Content revision data:
== Segment start ==

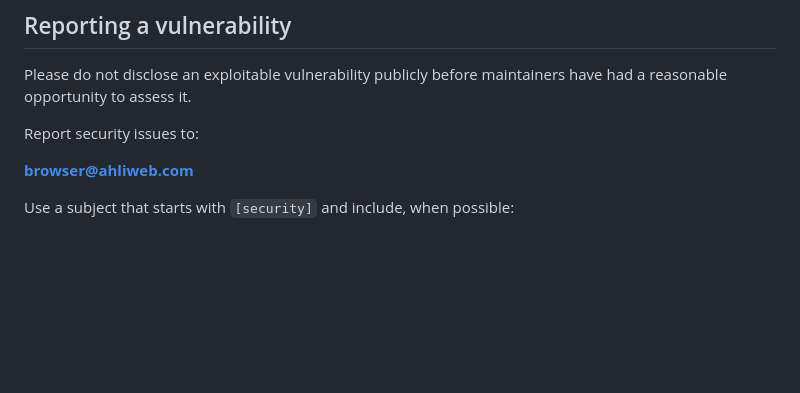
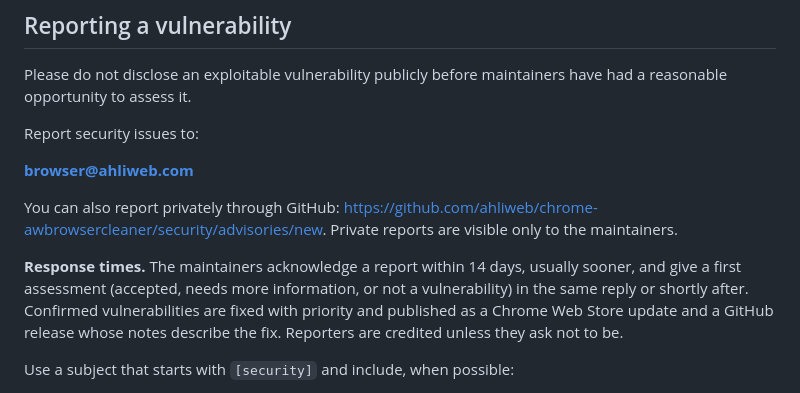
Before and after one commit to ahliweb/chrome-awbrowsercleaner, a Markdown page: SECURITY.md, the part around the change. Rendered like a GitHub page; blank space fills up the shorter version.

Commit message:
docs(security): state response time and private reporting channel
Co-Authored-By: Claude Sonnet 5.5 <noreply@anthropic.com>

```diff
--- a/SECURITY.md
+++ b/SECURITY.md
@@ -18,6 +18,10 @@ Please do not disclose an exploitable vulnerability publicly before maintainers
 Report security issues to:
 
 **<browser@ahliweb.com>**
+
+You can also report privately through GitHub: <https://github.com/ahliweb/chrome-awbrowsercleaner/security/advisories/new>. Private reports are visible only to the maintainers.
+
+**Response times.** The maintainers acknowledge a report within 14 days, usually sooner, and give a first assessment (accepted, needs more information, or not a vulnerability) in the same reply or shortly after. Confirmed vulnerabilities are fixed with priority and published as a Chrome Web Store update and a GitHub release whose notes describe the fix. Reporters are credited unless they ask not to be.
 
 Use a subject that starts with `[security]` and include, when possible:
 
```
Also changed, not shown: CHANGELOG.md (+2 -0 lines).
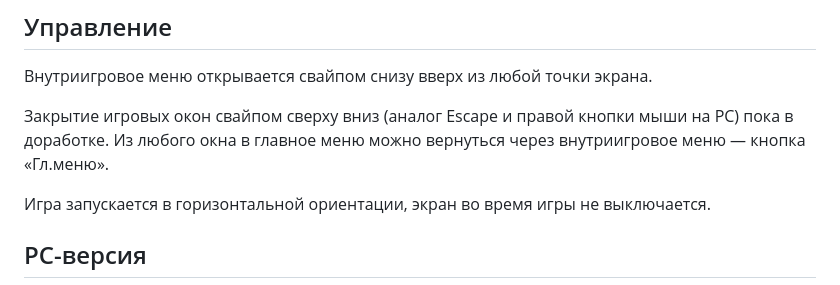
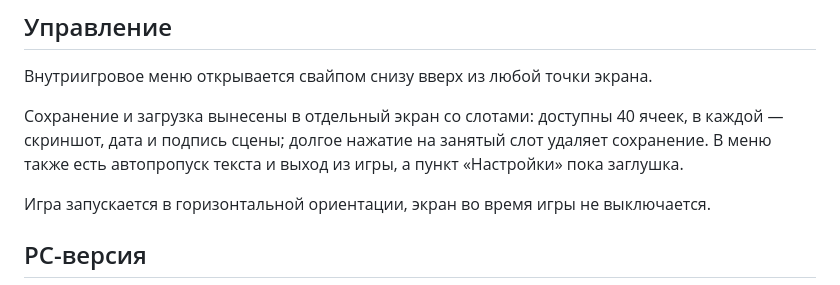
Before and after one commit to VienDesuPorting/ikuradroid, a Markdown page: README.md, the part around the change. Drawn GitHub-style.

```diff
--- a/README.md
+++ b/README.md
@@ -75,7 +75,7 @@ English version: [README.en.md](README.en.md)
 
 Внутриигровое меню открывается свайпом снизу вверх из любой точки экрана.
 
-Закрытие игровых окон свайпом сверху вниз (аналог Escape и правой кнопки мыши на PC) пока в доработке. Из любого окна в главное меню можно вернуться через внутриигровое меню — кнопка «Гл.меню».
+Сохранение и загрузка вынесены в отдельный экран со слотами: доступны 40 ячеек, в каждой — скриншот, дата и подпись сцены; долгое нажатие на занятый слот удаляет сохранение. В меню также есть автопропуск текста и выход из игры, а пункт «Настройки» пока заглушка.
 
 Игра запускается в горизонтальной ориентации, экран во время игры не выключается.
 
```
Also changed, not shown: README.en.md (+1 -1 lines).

== Segment end ==

Set every record down exactly, omitting pictures.

*OUTPUT FOR THIS TASK:*
Before and after one commit to ahliweb/chrome-awbrowsercleaner, a Markdown page: SECURITY.md, the part around the change. Rendered like a GitHub page; blank space fills up the shorter version.

Commit message:
docs(security): state response time and private reporting channel
Co-Authored-By: Claude Sonnet 5.5 <noreply@anthropic.com>

```diff
--- a/SECURITY.md
+++ b/SECURITY.md
@@ -18,6 +18,10 @@ Please do not disclose an exploitable vulnerability publicly before maintainers
 Report security issues to:
 
 **<browser@ahliweb.com>**
+
+You can also report privately through GitHub: <https://github.com/ahliweb/chrome-awbrowsercleaner/security/advisories/new>. Private reports are visible only to the maintainers.
+
+**Response times.** The maintainers acknowledge a report within 14 days, usually sooner, and give a first assessment (accepted, needs more information, or not a vulnerability) in the same reply or shortly after. Confirmed vulnerabilities are fixed with priority and published as a Chrome Web Store update and a GitHub release whose notes describe the fix. Reporters are credited unless they ask not to be.
 
 Use a subject that starts with `[security]` and include, when possible:
 
```
Also changed, not shown: CHANGELOG.md (+2 -0 lines).
Before and after one commit to VienDesuPorting/ikuradroid, a Markdown page: README.md, the part around the change. Drawn GitHub-style.

```diff
--- a/README.md
+++ b/README.md
@@ -75,7 +75,7 @@ English version: [README.en.md](README.en.md)
 
 Внутриигровое меню открывается свайпом снизу вверх из любой точки экрана.
 
-Закрытие игровых окон свайпом сверху вниз (аналог Escape и правой кнопки мыши на PC) пока в доработке. Из любого окна в главное меню можно вернуться через внутриигровое меню — кнопка «Гл.меню».
+Сохранение и загрузка вынесены в отдельный экран со слотами: доступны 40 ячеек, в каждой — скриншот, дата и подпись сцены; долгое нажатие на занятый слот удаляет сохранение. В меню также есть автопропуск текста и выход из игры, а пункт «Настройки» пока заглушка.
 
 Игра запускается в горизонтальной ориентации, экран во время игры не выключается.
 
```
Also changed, not shown: README.en.md (+1 -1 lines).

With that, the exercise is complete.